Was it her good leg or her bad leg, he inquired of my mother.  He referenced the shattered leg from a pedestrian-vehicle encounter of which I’d had the worse end.  My mother’s eyebrows shot skyward.  I didn’t know she had a good leg, she replied.

We all laughed.

I wasn’t laughing today, battling the force of a wind pushing me onward faster than those wobbling legs could handle.  I staggered into the courthouse, groping for my security badge.  The deputy, one of the regulars, came forward with extended hands, asking if I needed help.

I smiled.  Boy, do I,  I thought.  But I thanked him and steadied myself.  When the shuddering in my legs had subsided, I moved through the turn-style and continued down the hallway, to the courtroom where I would make a recommendation for another decent outcome, another co-parenting situation cobbled together for the life of a six-year-old with a splintered genogram.

When I left the courthouse, I took the arm of the lawyer who represented the six-year-old’s father.  Game but a bit desperate we tried to gauge which way the wind blew as we started for the parking garage together.

It’s the sixth day of the thirty-ninth month of My Year Without Complaining.  Life continues.

The Truth About Sorrow

Here’s the truth about sadness.
You can tell yourself:
It’s been long enough; let it go.
Or, It’s been long enough –
it has let me go.
You can insist, It’s been so long
Since that death;
our divorce;
the departure.
You can say it outloud:
It’s been years since I stood
beside the open grave;
in court;
at the empty doorway.
Plenty of years; a thousand years.
Enough years.
But you’re lying
or delusional.
The only time it’s been long enough
is when the feelings were so flimsy
that you wouldn’t need any time at all.
Note to readers:
This is not a complaint –
just an explanation
from an essayist who’s always been
a lousy but hopeful poet.

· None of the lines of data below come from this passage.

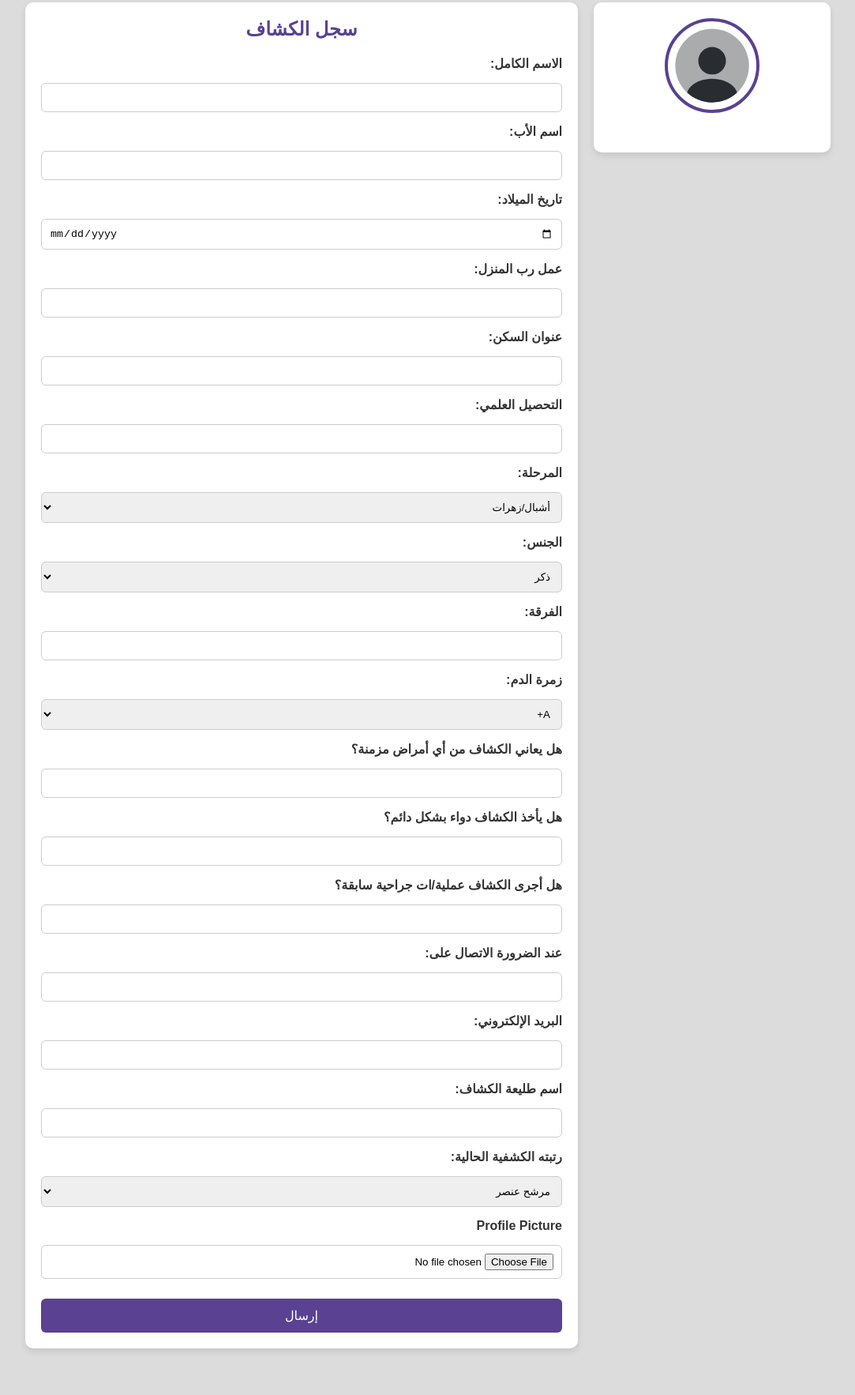
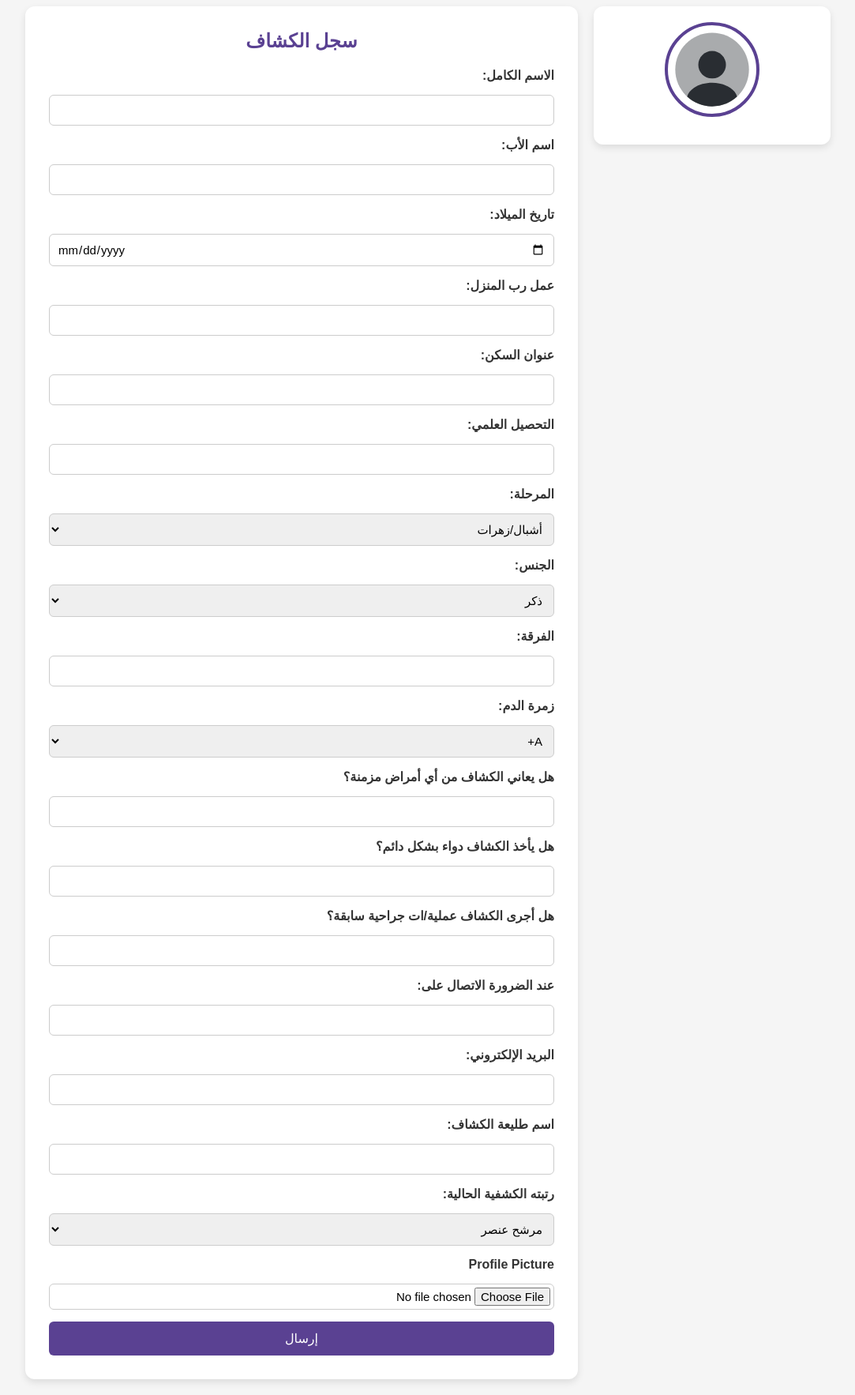
Before and after one commit to KarimDN/scout, a plain HTML site: page profile/profile.html in a window 1280 px wide. Shown: the part 12-1778 px from the top of the page at 79% size, without its empty margins (98-1181 px from the left). Before the commit the page ends 1734 px from the top, so only its background shows below. Drawn offline with Linux system fonts and the light colour scheme.

Commit message:
ADJUST: profile look

```diff
--- a/profile/profile.css
+++ b/profile/profile.css
@@ -1,39 +1,34 @@
 * {
   box-sizing: border-box;
-  direction: rtl;
   margin: 0;
   padding: 0;
+  direction: rtl;
+  font-family: Arial, sans-serif;
 }
 
 body {
   width: 100%;
-  font-family: Arial, sans-serif;
-  background-color: gainsboro;
+  background-color: #f5f5f5;
 }
 
 .content {
   display: flex;
-  flex-direction: row;
+  flex-direction: row; /* default: side by side */
   gap: 20px;
-  padding: 15px;
+  padding: 20px;
   justify-content: center;
   align-items: flex-start;
   flex-wrap: wrap;
 }
 
-.leftCard, .rightCard {
+/* -------------------- LEFT CARD (Personal Info) -------------------- */
+.leftCard {
   background-color: white;
-  border-radius: 10px;
+  border-radius: 12px;
   padding: 20px;
-  box-shadow: 0 4px 8px rgba(0, 0, 0, 0.1);
-}
-
-.leftCard {
+  text-align: center;
   width: 300px;
-  display: flex;
-  flex-direction: column;
-  align-items: center;
-  gap: 15px;
+  box-shadow: 0 4px 10px rgba(0, 0, 0, 0.1);
 }
 
 .leftCard .picture {
@@ -42,6 +37,7 @@ body {
   border-radius: 50%;
   border: 4px solid #5a4192;
   overflow: hidden;
+  margin: 0 auto 15px;
 }
 
 .leftCard .picture svg,
@@ -51,21 +47,27 @@ body {
   object-fit: cover;
 }
 
-.memberName {
+.leftCard .memberName {
   font-size: 20px;
   font-weight: bold;
   color: #5a4192;
+  margin-bottom: 5px;
 }
 
-.memberPosition {
-  font-size: 16px;
-  color: #333;
+.leftCard .memberPosition {
+  color: #777;
+  font-size: 14px;
 }
 
+/* -------------------- RIGHT CARD (Scout Info Form) -------------------- */
 .rightCard {
   flex: 1 1 400px;
   max-width: 700px;
   width: 100%;
+  background-color: white;
+  border-radius: 12px;
+  padding: 30px;
+  box-shadow: 0 4px 10px rgba(0, 0, 0, 0.1);
 }
 
 .rightCard h2 {
@@ -74,61 +76,71 @@ body {
   text-align: center;
 }
 
-form {
+#scoutForm {
   display: flex;
   flex-direction: column;
   gap: 15px;
 }
 
-form label {
-  text-align: right;
+#scoutForm label {
   font-weight: bold;
   color: #333;
+  text-align: right;
 }
 
-form input,
-form select {
+#scoutForm input,
+#scoutForm select {
   padding: 10px;
   border: 1px solid #ccc;
   border-radius: 6px;
   width: 100%;
+  font-size: 15px;
 }
 
-form button {
-    margin-top: 10px;
+#scoutForm input[type="file"] {
+  padding: 4px;
+}
+
+#scoutForm button {
   background-color: #5a4192;
   color: white;
   border: none;
   padding: 12px;
+  font-size: 16px;
   border-radius: 6px;
   cursor: pointer;
-  font-size: 16px;
-  transition: background-color 0.2s;
+  transition: background-color 0.3s ease;
 }
 
-form button:hover {
-  background-color: #7a62c0;
+#scoutForm button:hover {
+  background-color: #7b5dc7;
 }
 
-/* Loader inside form */
+/* Upload loader */
 #uploadLoader {
-  display: flex;
-  flex-direction: column;
-  align-items: center;
   margin-top: 20px;
 }
 
+/* -------------------- MOBILE RESPONSIVE -------------------- */
 @media (max-width: 768px) {
   .content {
-    flex-direction: column;
+    flex-direction: column; /* Stack on mobile */
     align-items: stretch;
+    padding: 10px;
   }
 
-  .leftCard, .rightCard {
+  .leftCard,
+  .rightCard {
     width: 100%;
+    max-width: 100%;
   }
 
-  form {
-    padding: 0;
+  .leftCard {
+    margin-bottom: 20px;
+  }
+
+  #scoutForm input,
+  #scoutForm select {
+    font-size: 14px;
   }
 }
```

It’s the fourth day of the thirty-ninth month of My Year Without Complaining. Life continues.


I awakened this morning feeling thankful without really understanding why that emotion arose so early.  I squinted at my cell phone, since I’ve long since gotten too nearsighted for the clock.  4:30 a.m.  I figured that I could be grateful in a half hour so I tried to sleep.

Two and a half hours later, I’m still swathed in the same pleasant buzz.  It can’t be the day’s efforts yesterday, because I snapped at a rude attorney and instantly regretted matching his obnoxious behavior with my own.  My faithful secretary outdid herself with preparations for our art event today: Maybe that did it.

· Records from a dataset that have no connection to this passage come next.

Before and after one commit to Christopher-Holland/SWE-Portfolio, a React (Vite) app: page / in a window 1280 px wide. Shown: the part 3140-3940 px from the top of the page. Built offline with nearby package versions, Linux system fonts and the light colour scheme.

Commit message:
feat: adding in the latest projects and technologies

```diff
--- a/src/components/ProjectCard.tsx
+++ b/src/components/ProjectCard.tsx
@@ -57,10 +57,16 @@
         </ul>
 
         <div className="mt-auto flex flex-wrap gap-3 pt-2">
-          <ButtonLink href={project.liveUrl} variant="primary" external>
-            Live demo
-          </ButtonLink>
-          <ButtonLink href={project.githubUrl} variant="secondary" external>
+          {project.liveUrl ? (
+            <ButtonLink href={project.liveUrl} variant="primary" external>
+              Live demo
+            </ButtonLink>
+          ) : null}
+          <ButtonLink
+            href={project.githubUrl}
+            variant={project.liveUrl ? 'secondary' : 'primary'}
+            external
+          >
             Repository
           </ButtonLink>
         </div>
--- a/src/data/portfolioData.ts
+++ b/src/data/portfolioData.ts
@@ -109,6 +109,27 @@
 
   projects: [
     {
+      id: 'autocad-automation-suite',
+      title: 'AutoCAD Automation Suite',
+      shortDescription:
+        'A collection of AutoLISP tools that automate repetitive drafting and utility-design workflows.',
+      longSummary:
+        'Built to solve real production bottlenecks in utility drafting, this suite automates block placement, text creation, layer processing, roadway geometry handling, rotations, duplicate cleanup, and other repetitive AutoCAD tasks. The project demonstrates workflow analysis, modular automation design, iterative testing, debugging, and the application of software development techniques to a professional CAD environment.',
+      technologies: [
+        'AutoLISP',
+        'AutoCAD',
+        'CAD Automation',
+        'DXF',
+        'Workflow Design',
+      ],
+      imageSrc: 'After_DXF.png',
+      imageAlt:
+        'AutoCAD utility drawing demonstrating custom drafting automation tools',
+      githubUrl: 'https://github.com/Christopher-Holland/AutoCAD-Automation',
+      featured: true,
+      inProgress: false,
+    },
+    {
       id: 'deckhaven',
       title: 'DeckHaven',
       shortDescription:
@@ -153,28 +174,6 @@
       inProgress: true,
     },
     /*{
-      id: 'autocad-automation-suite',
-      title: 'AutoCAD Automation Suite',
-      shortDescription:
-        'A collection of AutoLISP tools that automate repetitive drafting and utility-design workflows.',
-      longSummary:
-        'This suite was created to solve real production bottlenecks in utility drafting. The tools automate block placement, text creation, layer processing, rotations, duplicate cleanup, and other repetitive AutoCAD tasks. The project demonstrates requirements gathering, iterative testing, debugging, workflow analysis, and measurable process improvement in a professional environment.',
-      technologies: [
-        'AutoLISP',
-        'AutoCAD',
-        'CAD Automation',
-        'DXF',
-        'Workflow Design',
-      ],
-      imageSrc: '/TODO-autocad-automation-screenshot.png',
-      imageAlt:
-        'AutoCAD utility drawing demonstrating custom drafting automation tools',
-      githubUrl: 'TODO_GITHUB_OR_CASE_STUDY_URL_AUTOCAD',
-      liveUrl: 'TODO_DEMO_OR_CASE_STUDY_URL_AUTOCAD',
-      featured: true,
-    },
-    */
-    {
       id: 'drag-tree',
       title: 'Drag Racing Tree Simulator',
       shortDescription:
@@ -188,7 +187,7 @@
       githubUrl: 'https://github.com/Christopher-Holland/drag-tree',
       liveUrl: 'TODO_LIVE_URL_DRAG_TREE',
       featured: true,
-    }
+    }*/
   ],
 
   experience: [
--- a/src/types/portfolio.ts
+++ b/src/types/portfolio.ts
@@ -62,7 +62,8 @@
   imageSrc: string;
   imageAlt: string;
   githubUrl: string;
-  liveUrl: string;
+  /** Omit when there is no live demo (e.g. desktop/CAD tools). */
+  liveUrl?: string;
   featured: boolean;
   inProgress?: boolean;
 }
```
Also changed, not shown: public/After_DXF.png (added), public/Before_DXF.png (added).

Regardless, here I am, getting ready for a morning hearing that wouldn’t be happening if I had been able to find a way to convince the other side to settle.  Perhaps if I hadn’t succumbed to his taunts, I might have.  Perhaps a calmer disposition or the judge’s insight might get us there.  Either way, by 4:30 this afternoon, twelve long hours after awakening with hope in my heart, I will be standing at the entry way to suite 100 greeting art-lovers and artists at the Quarterly First Friday.

That’s enough to make anyone smile.

It’s the third day of the thirty-ninth month of My [Long, Long, Long] Year Without Complaining.  Life continues.

Art @ Suite 100 Presents: KRIS ROLLER & FRIENDS